**Problem requirements:** Of the entries below, copy only those lines that contain the word "Base".

=== Exercise input ===

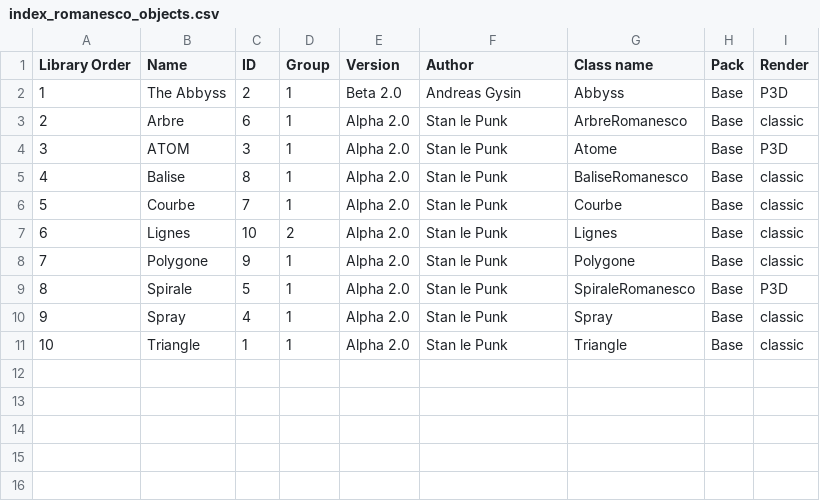
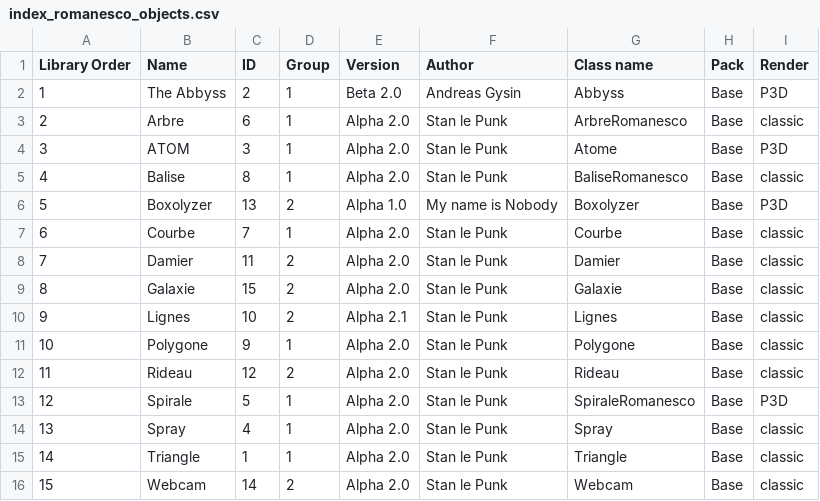
Before and after one commit to knupel/ROMANESCO-Processing, a CSV file: Controleur_25_new/preferences/objects/index_romanesco_objects.csv, drawn as a sheet; addresses are those after the commit; the diff names each change by its address in the sheet, - before the commit and + after, or states it on an @@ line.

Commit message:
revision s : start to add object in the library

```diff
--- a/Controleur_25_new/preferences/objects/index_romanesco_objects.csv
+++ b/Controleur_25_new/preferences/objects/index_romanesco_objects.csv
+row 6: 5 | Boxolyzer | 13 | 2 | Alpha 1.0 | My name is Nobody | Boxolyzer | Base | P3D
@@ column A (Library Order) renumbered between rows 7 and 15 @@
+row 8: 7 | Damier | 11 | 2 | Alpha 2.0 | Stan le Punk | Damier | Base | classic
+row 9: 8 | Galaxie | 15 | 2 | Alpha 2.0 | Stan le Punk | Galaxie | Base | classic
-E10 (Version): Alpha 2.0
+E10 (Version): Alpha 2.1
+row 12: 11 | Rideau | 12 | 2 | Alpha 2.0 | Stan le Punk | Rideau | Base | classic
+row 16: 15 | Webcam | 14 | 2 | Alpha 2.0 | Stan le Punk | Webcam | Base | classic
```
Also changed, not shown: Controleur_25_new/preferences/sliderListEN.csv, PreScene_25_new/preferences/objects/index_romanesco_objects.csv, 24 other files.
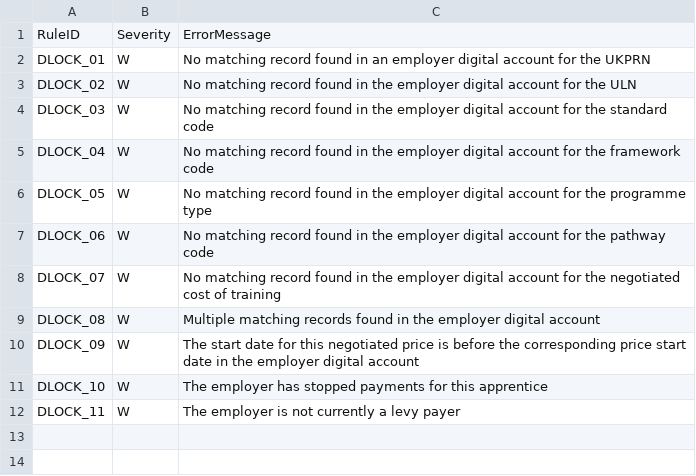
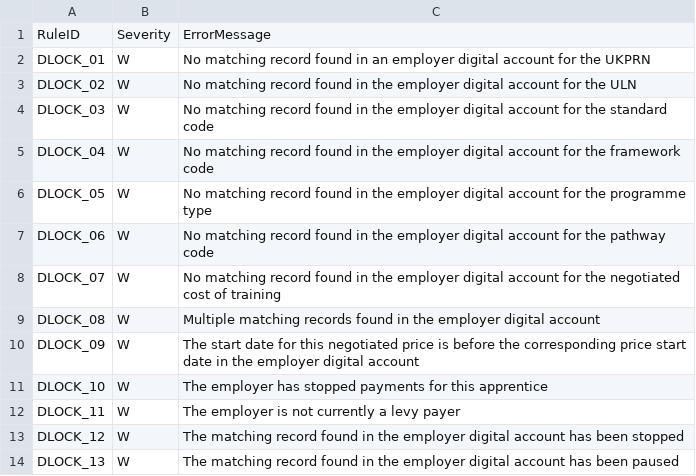
Before and after one commit to SkillsFundingAgency/das-providerpayments, a CSV file: src/SharedPipelineComponents/Datalock/Deploy/DataLock.ValidationMessages.csv, drawn as a sheet; the diff names each change by its address in the sheet, - before the commit and + after, or states it on an @@ line.

```diff
--- a/src/SharedPipelineComponents/Datalock/Deploy/DataLock.ValidationMessages.csv
+++ b/src/SharedPipelineComponents/Datalock/Deploy/DataLock.ValidationMessages.csv
+row 13: DLOCK_12 | W | The matching record found in the employer digital account has been stopped
+row 14: DLOCK_13 | W | The matching record found in the employer digital account has been paused
```
Also changed, not shown: src/SharedPipelineComponents/Datalock/DeployPeriodEnd/DataLock.ValidationMessages.csv, 31 other files.
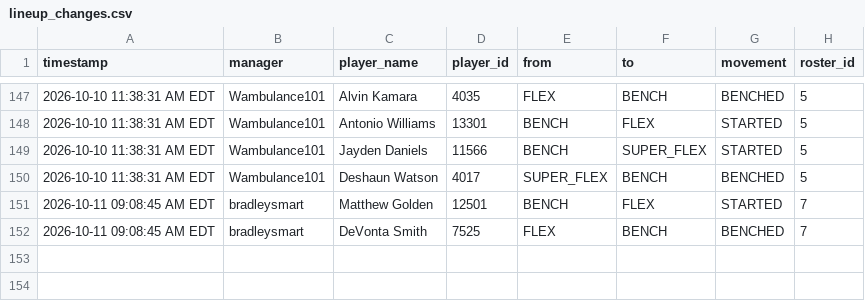
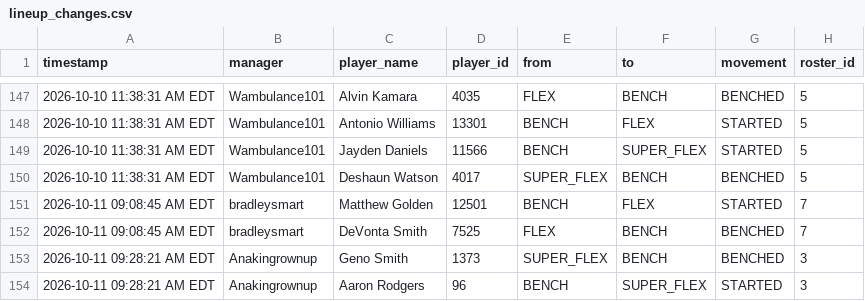
Before and after one commit to FatSquirrel57/sleeper-lineup-tracker, a CSV file: lineup_changes.csv, drawn as a sheet; only a part is shown, gaps mark what is left out.

```diff
--- a/lineup_changes.csv
+++ b/lineup_changes.csv
@@ -152 +152,3 @@ timestamp,manager,player_name,player_id,from,to,movement,roster_id
 2026-10-11 09:08:45 AM EDT,bradleysmart,DeVonta Smith,7525,FLEX,BENCH,BENCHED,7
+2026-10-11 09:28:21 AM EDT,Anakingrownup,Geno Smith,1373,SUPER_FLEX,BENCH,BENCHED,3
+2026-10-11 09:28:21 AM EDT,Anakingrownup,Aaron Rodgers,96,BENCH,SUPER_FLEX,STARTED,3
```
Also changed, not shown: 1 other file.
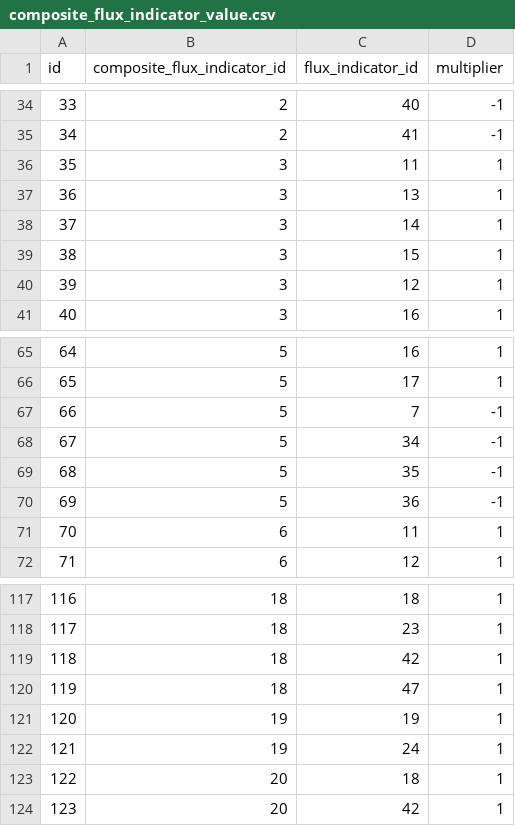
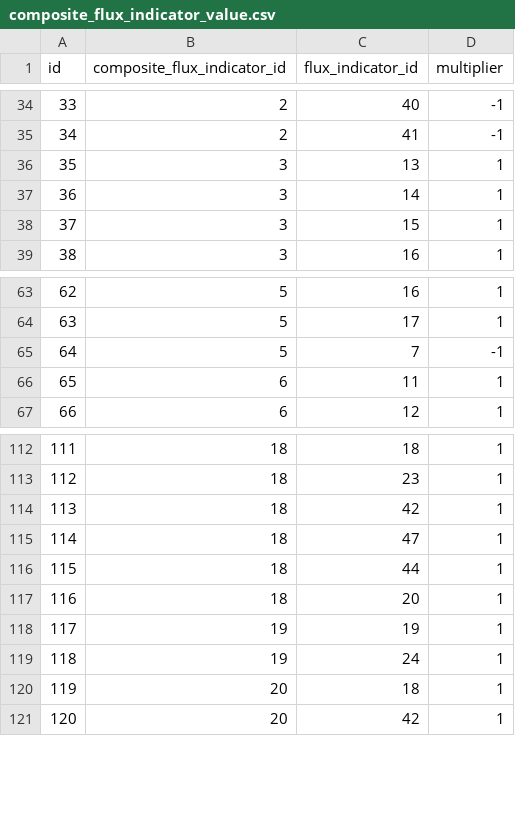
Before and after one commit to cat-cfs/cbm_defaults, a CSV file: cbm_defaults/tables/composite_flux_indicator_value.csv, drawn as a sheet; only a part is shown, gaps mark what is left out; removed rows and columns are numbered as before the commit, all else as after; the diff names each change by its address in the sheet, - before the commit and + after, or states it on an @@ line.

Commit message:
updates/fixes for composite_flux_indicator_value.csv

```diff
--- a/cbm_defaults/tables/composite_flux_indicator_value.csv
+++ b/cbm_defaults/tables/composite_flux_indicator_value.csv
-row 36: 35 | 3 | 11 | 1
@@ column A (id) renumbered from row 36 down @@
-row 40: 39 | 3 | 12 | 1
-row 68: 67 | 5 | 34 | -1
-row 69: 68 | 5 | 35 | -1
-row 70: 69 | 5 | 36 | -1
+row 116: 115 | 18 | 44 | 1
+row 117: 116 | 18 | 20 | 1
```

===

**Result of the task:**
+row 6: 5 | Boxolyzer | 13 | 2 | Alpha 1.0 | My name is Nobody | Boxolyzer | Base | P3D
+row 8: 7 | Damier | 11 | 2 | Alpha 2.0 | Stan le Punk | Damier | Base | classic
+row 9: 8 | Galaxie | 15 | 2 | Alpha 2.0 | Stan le Punk | Galaxie | Base | classic
+row 12: 11 | Rideau | 12 | 2 | Alpha 2.0 | Stan le Punk | Rideau | Base | classic
+row 16: 15 | Webcam | 14 | 2 | Alpha 2.0 | Stan le Punk | Webcam | Base | classic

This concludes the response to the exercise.